The URL inspection tool requires you to have your website connected to Google Search Console. If you don’t have an account yet, check Google’s Help pages.
Open Google Search Console, then click on the URL inspection button.
In the URL form field, type the full URL of a page you want to audit.
Then click on TEST LIVE URL.
Once the test is done, click on VIEW TESTED PAGE.
And finally, click on the Screenshot tab to view the rendered page.
Scroll down the screenshot to make sure your web page is rendered properly. Ask yourself the following questions:
Is the main content visible?Can Google see the user-generated comments?Can Google access areas like similar articles and products?...
The new Beginner's Guide to SEO is here!
What makes this new version so darn special and sparkly, anyway?
I'm glad you asked! Our design team would breathe a sigh of relief and tell you it's because this baby is on-brand and ready to rock your eyeballs to next Tuesday with its use of fancy, scalable SVGs and images complete with alt text descriptions. Our team of SEO experts would blot the sweat from their collective brow and tell you it's because we've retooled and completely updated all our recommendations to ensure we're giving fledgling learners the most accurate push out of the digital marketing nest that we can. Our developers would tell you it's because it lives on a brand-spankin'-new CMS and they no longer have to glare silently at my thirteenth Slack message of the day asking them to fix the misplaced period on the fourth paragraph from the top in Chapter 7.
All joking aside, every bit of the above is true, and each perspective pulls together a holistic answer: this version of the Beginner's Guide represents a new era for the number-one resource for learning SEO, one where we can update it at the drop of a Google algorithm-shaped hat, where it's easier than ever to access and learn for a greater variety of people, where you can rely on the fact that the information is solid, up-to-date, and molded to best fit the learning journey unique to SEO.
I notice the structure is a little different, what gives?
We can't escape your eagle eyes! We structured the new guide quite differently from the original.
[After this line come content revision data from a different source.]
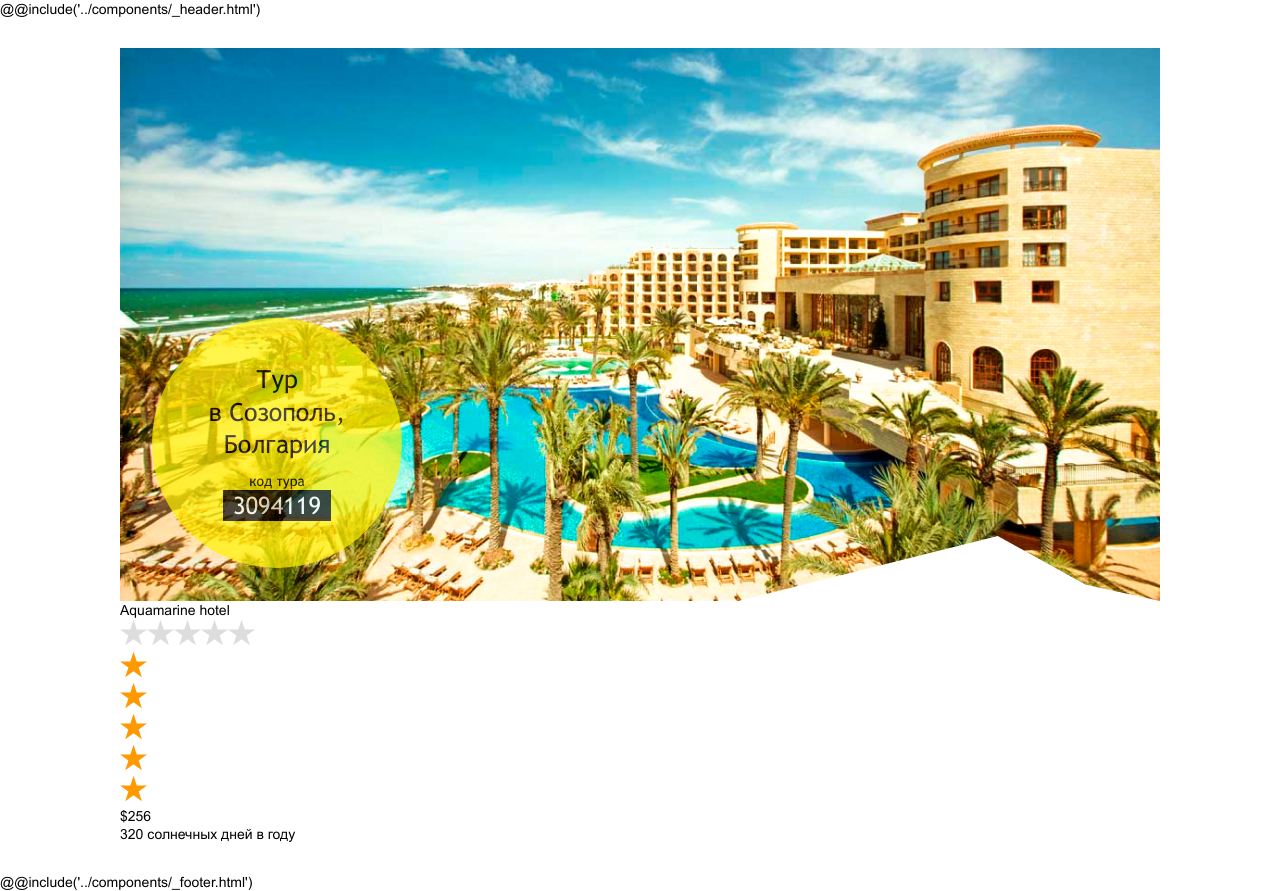
Repository: chekhunov/suntour
Page: app/html/pages/index.html
These files come from the project's save history. The page is drawn as it stood at one moment and after the next save; the edit follows.
The browser window is 1280 px wide. The pictures show the whole page.
Some web fonts or font styles are not loaded; a fallback is used. The style sheet was rebuilt from its Sass, Less or Tailwind sources for each picture, by a compiler version that may differ from the author's.

Above is the page before, as saved 2021-03-04 13:38:48.

### app/html/pages/index.html
<!DOCTYPE html>
<html lang="en">

<head>
  <meta charset="UTF-8">
  <meta name="viewport" content="width=device-width, initial-scale=1.0">
  <title>SunTour</title>
  <link rel="stylesheet" href="css/style.min.css?v=0.1">
</head>

<body>

  @@include('../components/_header.html')

  <main class="main">

    <section class="content">

      <div class="container">

        <article class="card-hotel" href="#">

          <div class="card-hotel__image" style="background-image: url('images/content/card-hotelbg.jpg');">

            <div class="card-hotel__box">

              <div class="card-hotel__tour">

                <div class="card-hotel__title-tour">

                  <span class="card-hotel__text">
                    Тур
                  </span>

                  <span class="card-hotel__text">
                    в Созополь, Болгария
                  </span>

                </div>


                <div class="card-hotel__code-tour">

                  код тура

                  <span class="card-hotel__code">

                    3094119

                  </span>

                </div>

              </div>

            </div>

          </div>

          <div class="card-hotel__content">

            <div class="card-hotel__item">

              <span class="card-hotel__title">

                Aquamarine hotel

              </span>

              <div class="star"></div>

              <span class="price">

                $256

              </span>

            </div>

            <div class="card-hotel__item">



            </div>

            <div class="card-hotel__sunday">

              <span class="card-hotel__day">

                320

              </span>

              солнечных дней в году

            </div>

          </div>


        </article>

      </div>

    </section>

  </main>

  @@include('../components/_footer.html')

  <script src="js/main.min.js"></script>

</body>

</html>

### app/scss/style.scss
@import 'vars';  //переменные для цвета для шрифта
@import 'fonts'; // подключение шрифтов
@import 'reset'; //сброс всех стилей
@import 'global'; // подключение глобальных стилей типо reset.css, то что на body для сылок
// @import 'media'; // адаптив
@import "mixins";

@import "components/header";
@import "components/card-hotel";
@import "home/home";

### app/scss/_vars.scss

%arial-400 {
  font-family: "Arial-Regular", sans-serif;
  font-weight: 400;
}

%arial-700 {
  font-family: "Arial-bold", sans-serif;
  font-weight: 700;
}

%trebuchetMS-700 {
  font-family: "TrebuchetMS-bold", sans-serif;
  font-weight: 700;
}

### app/scss/_fonts.scss
@font-face {
  font-family: "Arial-regular";
  font-weight: 400;
  font-style: normal;
  src: url("../fonts/Arial.woff2") format("woff2"),
    url("../fonts/Arial.woff") format("woff");
  font-display: swap; //самое оптимальное для пользователя при прогрузке шрифтов
}

@font-face {
  font-family: "Arial-bold";
  font-weight: 700;
  font-style: normal;
  src: url("../fonts/Arial.woff2") format("woff2"),
    url("../fonts/Arial.woff") format("woff");
  font-display: swap; //самое оптимальное для пользователя при прогрузке шрифтов
}

@font-face {
  font-family: "TrebuchetMS-bold";
  font-weight: 700;
  font-style: normal;
  src: url("../fonts/TrebuchetMS.woff2") format("woff2"),
    url("../fonts/TrebuchetMS.woff") format("woff");
  font-display: swap; //самое оптимальное для пользователя при прогрузке шрифтов
}

### app/scss/_reset.scss
/* Указываем box sizing */
/* плавный скроллинг по сайту */
/* scroll-behavior: smooth;  */
html {
  box-sizing: border-box;
}

*,
*::after,
*::before {
  box-sizing: inherit;
}

// только у них будет padding 0 если класса у них нет тогда padding будет не 0
ul,
ol {
  padding: 0;
}

/* Убираем внешние отступы */
body,
h1,
h2,
h3,
h4,
p,
ul[class],
ol[class],
li,
figure,
figcaption,
blockquote{
  margin: 0;
}

/* Выставляем основные настройки по-умолчанию для body */
body {
  min-height: 100vh;
  scroll-behavior: smooth;
  text-rendering: optimizeSpeed;
  line-height: 1.3;
}

/* Удаляем стандартную стилизацию для всех ul и il, у которых есть атрибут class*/
ul,
ol{
  list-style: none;
}

a {
  text-decoration: none;
}

/* Элементы a, у которых нет класса, сбрасываем до дефолтных стилей */
a:not([class]) {
  text-decoration-skip-ink: auto;
}

/* Упрощаем работу с изображениями */
img {
  max-width: 100%;
  display: block;
}

/* Указываем понятную периодичность в потоке данных у article*/
// article > * + * {
//   margin-top: 1em;
// }

/* Наследуем шрифты для инпутов и кнопок */
input,
button,
textarea,
select {
  font: inherit;
}

/* Удаляем все анимации и переходы для людей, которые предпочитай их не использовать */
@media (prefers-reduced-motion: reduce) {
  * {
    animation-duration: 0.01ms !important;
    animation-iteration-count: 1 !important;
    transition-duration: 0.01ms !important;
    scroll-behavior: auto !important;
  }
}

address {
  font-style: normal;
}

### app/scss/_global.scss
@import "mixins";

html,
body {
  height: 100%;
}

body {
  display: flex;
  flex-direction: column;
  font-size: 14px;
  color: black;
  background-color: white;
  @extend %arial-400;
}

// main {
//   @include _1200 {
//     position: relative;
//     transition: 0.5s;
//     z-index: 0;

//     &.main--active {
//       transform: translateX(-20%);
//     }
//   }

//   @include _560 {
//     top: 0;
//     &.main--active {
//       transform: translateX(-30%);
//     }
//   }
// }

.container {
  max-width: 1070px;
  margin: 0 auto;
  padding: 0 15px;
}

.main {
  flex-grow: 1;
}

a,
button {
  outline: transparent;
  cursor: pointer;
}

.uppercase {
  text-transform: uppercase;
}

.logo {
  &__img {
    max-width: 179px;
    max-height: 44px;
    object-fit: cover;
  }
}

### app/scss/_mixins.scss

@mixin _1500 {
  @media (max-width: 1500px) {
    @content;
  }
}

@mixin _1200 {
  @media (max-width: 1200px) {
    @content;
  }
}


@mixin _1024 {
  @media (max-width: 1024px) {
    @content;
  }
}

@mixin _860 {
  @media (max-width: 860px) {
    @content;
  }
}

@mixin _768 {
  @media (max-width: 768px) {
    @content;
  }
}


@mixin _560 {
  @media (max-width: 560px) {
    @content;
  }
}

@mixin _425 {
  @media (max-width: 425px) {
    @content;
  }
}

### app/scss/components/_header.scss
.header {
  width: 100%;
  height: 104px;
  padding: 30px 0;
  background-color: #00BFF3;
}

### app/scss/components/_card-hotel.scss
.card-hotel {
  &__image {
    max-width: 1040px;
    min-height: 553px;
    display: flex;
    justify-content: left;
    align-items: flex-end;
    background-repeat: no-repeat;
    background-position: top center;
    background-size: cover;
    object-fit: cover;
  }

  &__box {
    width: 250px;
    height: 250px;
    margin-left: 32px;
    margin-bottom: 33px;
    padding: 45px 0;
    display: flex;
    justify-content: center;
    align-items: center;
    background-color: #FFF200;
    opacity: 0.7;
    border-radius: 150px;
  }

  &__tour {
    width: 169px;
    height: 158px;
    font-size: 25px;
    text-align: center;
    @extend %trebuchetMS-700;
  }

  &__title-tour {
    display: flex;
    flex-direction: column;
      padding-bottom: 10px;
  }

  &__code-tour {
    display: flex;
    flex-direction: column;
    align-items: center;
    font-size: 14px;
  }

  &__code {
    width: 108px;
    height: 31px;
    font-size: 24px;
    background-color: black;
    color: white;
  }
}

### app/scss/home/_home.scss
@import "home/content";

### app/scss/home/_content.scss

.content {
  padding: 30px 0;
}

Loaded but not shown: app/js/main.min.js (library)

After the next save:
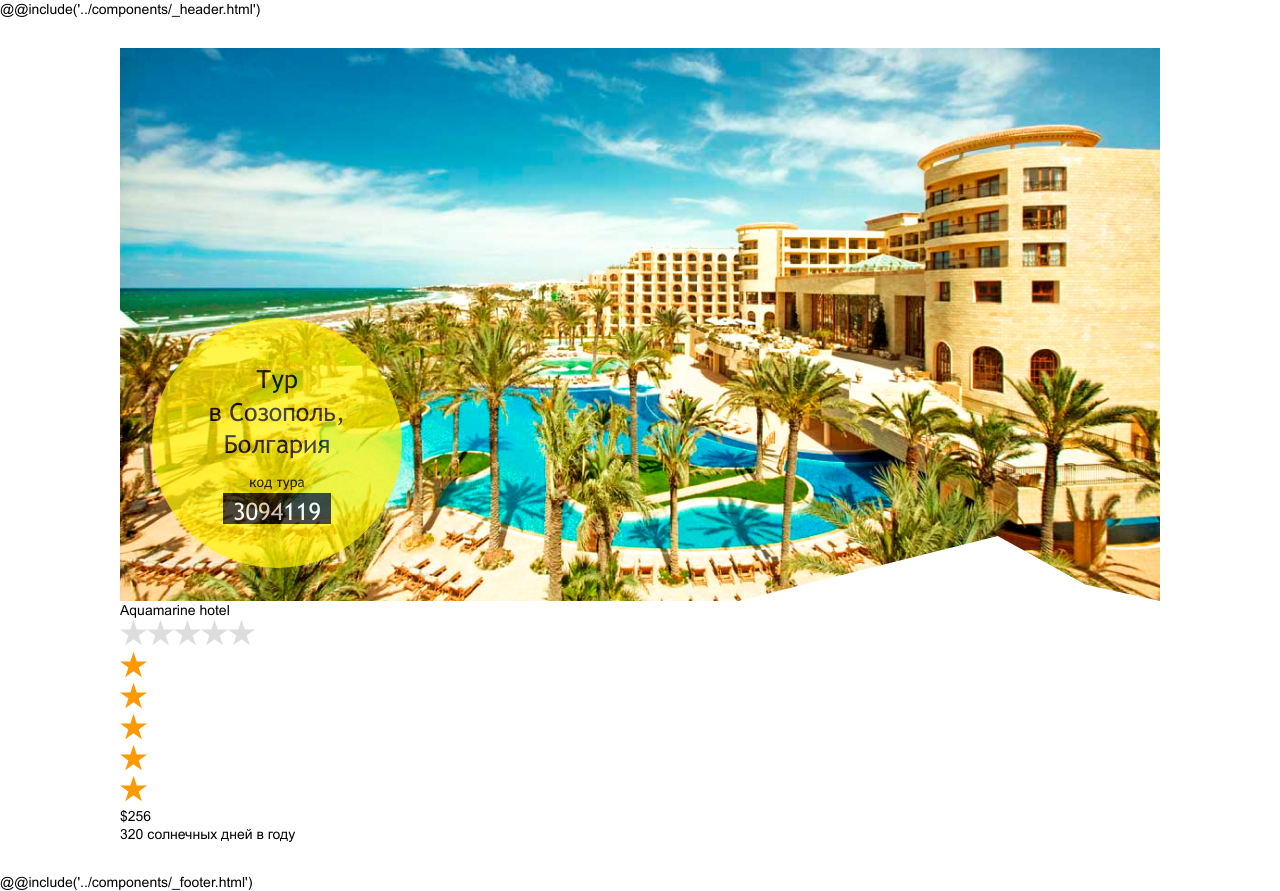
Saved 89 s later.
--- a/app/scss/components/_card-hotel.scss
+++ b/app/scss/components/_card-hotel.scss
@@ -43,6 +43,7 @@
     display: flex;
     flex-direction: column;
     align-items: center;
+    line-height: 1.5;
     font-size: 14px;
   }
Everything is explained in our introduction, but here's the gist: taking inspiration from Maslow's hierarchy of needs, we built each chapter based on the core foundation of how one ought to go about doing SEO, covering the most integral needs first before leveling up to the next.
We affectionately call this "Mozlow's Hierarchy of Needs." Please forgive us.
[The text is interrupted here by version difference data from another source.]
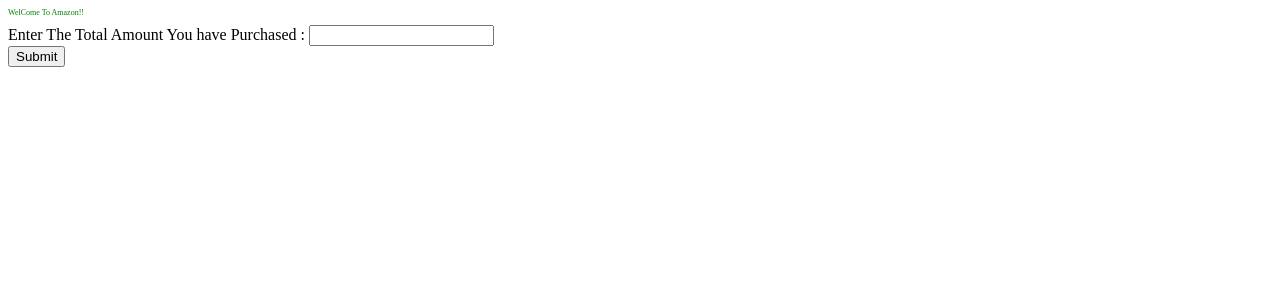
Repository: KavinAdithya/Servlet-JSP
Page: AmazonSale/src/main/webapp/WebPage.html
These files come from the project's save history. The page is drawn as it stood at one moment and after the next save; the edit follows.
The browser window is 1280 px wide. The pictures show the whole page.

Above is the page before, as saved 2024-03-17 01:28:41.

After the next save:
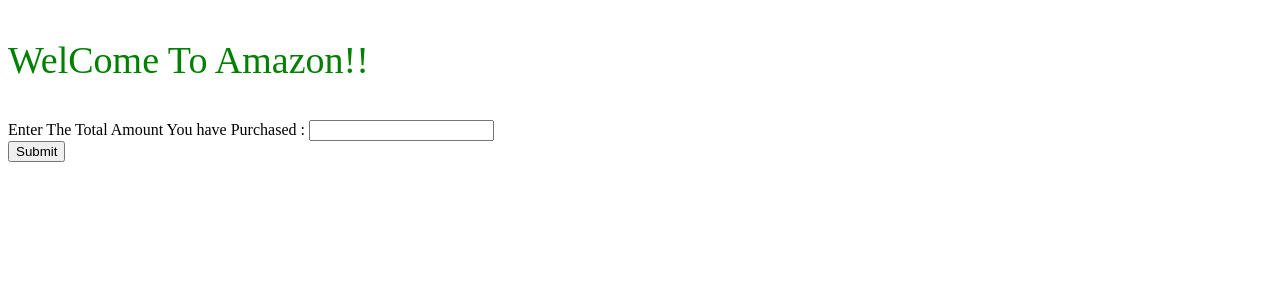
Saved 2 min 12 s later.
--- a/AmazonSale/src/main/webapp/WebPageStyle.css
+++ b/AmazonSale/src/main/webapp/WebPageStyle.css
@@ -1,5 +1,5 @@
 @charset "ISO-8859-1";
 .amazon-para{
 	color:green;
-	font-size:8px;
+	font-size:38px;
 }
A small but mighty team
While it may have taken us a full year and a half to get to this point, there was...